(Before-and-after change records)
___

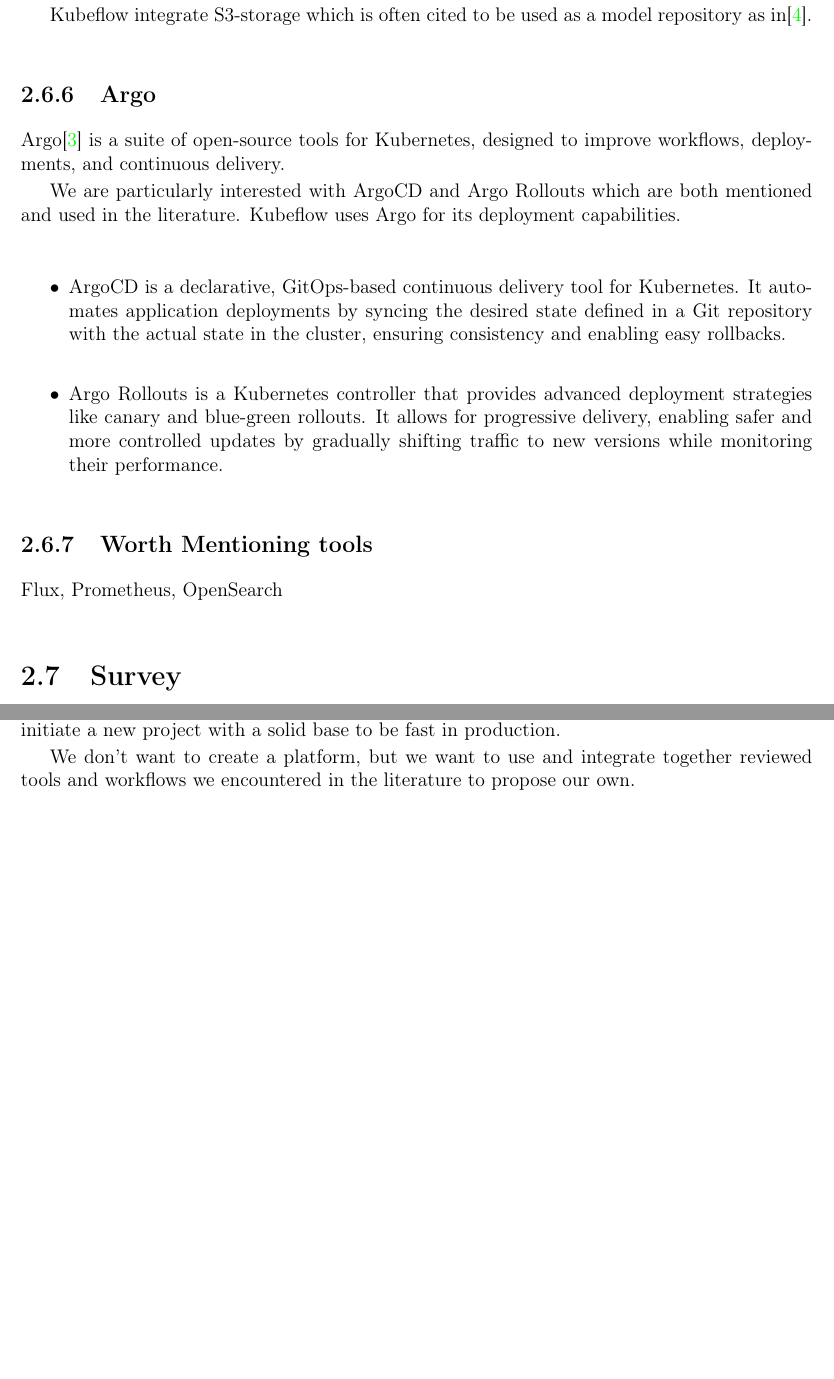
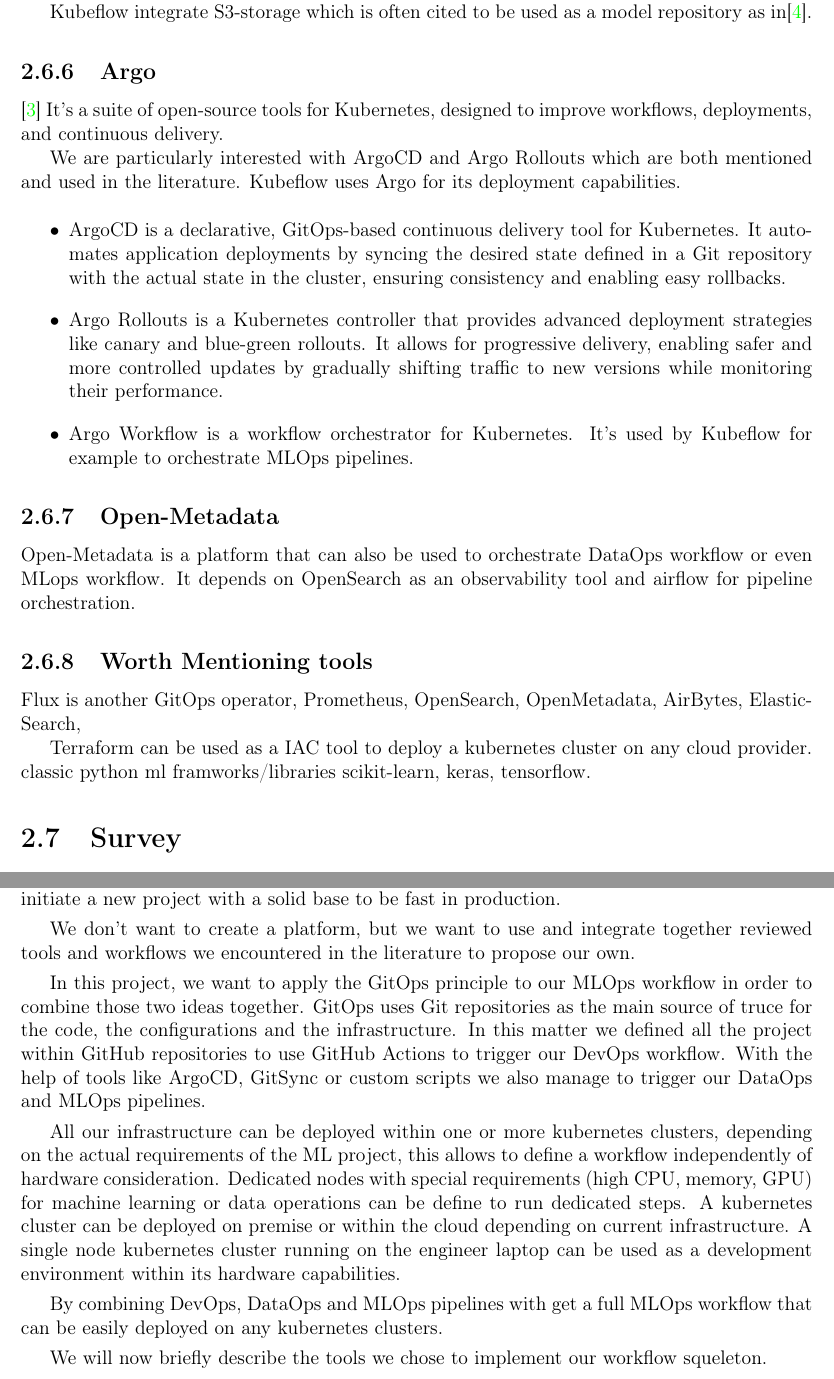
Before and after one commit to Baylib/master-thesis-mlops, a LaTeX book (main.tex, which reads chapters/state_of_the_art/sections/tools.tex, chapters/thesis/project.tex): two parts of pages 23 and 25 of 39, joined at a grey line, cut so that both start at the same text, the shorter picture padded with empty space. Compiled offline with pdfLaTeX.

Commit message:
some intro

```diff
--- a/chapters/state_of_the_art/sections/tools.tex
+++ b/chapters/state_of_the_art/sections/tools.tex
@@ -44,8 +44,8 @@
 
 Kubeflow integrate S3-storage which is often cited to be used as a model repository as in\cite{BURGUENOROMERO2025107499}.
 
-\subsection{Argo}\label{subsec:argo}
-Argo\cite{argo} is a suite of open-source tools for Kubernetes, designed to improve workflows, deployments, and continuous delivery.
+\subsection{Argo}\label{subsec:argo}\cite{argo}
+It's a suite of open-source tools for Kubernetes, designed to improve workflows, deployments, and continuous delivery.
 
 We are particularly interested with ArgoCD and Argo Rollouts which are both mentioned and used in the literature.
 Kubeflow uses Argo for its deployment capabilities.
@@ -54,16 +54,28 @@
     \item ArgoCD
      is a declarative, GitOps-based continuous delivery tool for Kubernetes.
      It automates application deployments by syncing the desired state
-    defined in a Git repository with the actual state in the cluster,
-    ensuring consistency and enabling easy rollbacks.
+     defined in a Git repository with the actual state in the cluster,
+     ensuring consistency and enabling easy rollbacks.
 
     \item Argo Rollouts
      is a Kubernetes controller that provides advanced deployment strategies
-     like canary and blue-green rollouts. It allows for progressive
-    delivery, enabling safer and more controlled updates by gradually
-    shifting traffic to new versions while monitoring their performance.
+     like canary and blue-green rollouts.
+     It allows for progressive delivery, enabling safer and more controlled updates by gradually
+     shifting traffic to new versions while monitoring their performance.
+
+    \item Argo Workflow
+    is a workflow orchestrator for Kubernetes.
+    It's used by Kubeflow for example to orchestrate MLOps pipelines.
+
 \end{itemize}
 
+\subsection{Open-Metadata}\label{subsec:openmetadata}
+
+Open-Metadata is a platform that can also be used to orchestrate DataOps workflow or even MLops workflow.
+It depends on OpenSearch as an observability tool and airflow for pipeline orchestration.
 
 \subsection{Worth Mentioning tools}
-Flux, Prometheus, OpenSearch
+Flux is another GitOps operator, Prometheus, OpenSearch, OpenMetadata, AirBytes, ElasticSearch,
+
+Terraform can be used as a IAC tool to deploy a kubernetes cluster on any cloud provider.
+classic python ml framworks/libraries scikit-learn, keras, tensorflow.
--- a/chapters/thesis/project.tex
+++ b/chapters/thesis/project.tex
@@ -7,6 +7,23 @@
 
 We don't want to create a platform, but we want to use and integrate together reviewed
 tools and workflows we encountered in the literature to propose our own.
+
+In this project, we want to apply the GitOps principle to our MLOps workflow in order to combine those two ideas together.
+GitOps uses Git repositories as the main source of truce for the code, the configurations and the infrastructure.
+In this matter we defined all the project within GitHub repositories to use GitHub Actions to trigger our DevOps workflow.
+With the help of tools like ArgoCD, GitSync or custom scripts we also manage to trigger our DataOps and MLOps pipelines.
+
+All our infrastructure can be deployed within one or more kubernetes clusters, depending on the actual requirements of
+the ML project, this allows to define a workflow independently of hardware consideration.
+Dedicated nodes with special requirements (high CPU, memory, GPU) for machine learning or data operations can be define
+to run dedicated steps.
+A kubernetes cluster can be deployed on premise or within the cloud depending on current infrastructure.
+A single node kubernetes cluster running on the engineer laptop can be used as a development environment
+within its hardware capabilities.
+
+By combining DevOps, DataOps and MLOps pipelines with get a full MLOps workflow that can be easily deployed on any kubernetes clusters.
+
+We will now briefly describe the tools we chose to implement our workflow squeleton.
 
 \section{Tools}\label{sec:tools2}
 In this section we will list all the tools we picked from our previous research.
```
Also changed, not shown: chapters/state_of_the_art/sections/mlops.tex (+2 -2 lines).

___

## YOUR OBJECTIVE
Only the lines above that include the word "actual" belong in the answer; copy each one.

## RESPONSE AREA
-    defined in a Git repository with the actual state in the cluster,
+     defined in a Git repository with the actual state in the cluster,
+All our infrastructure can be deployed within one or more kubernetes clusters, depending on the actual requirements of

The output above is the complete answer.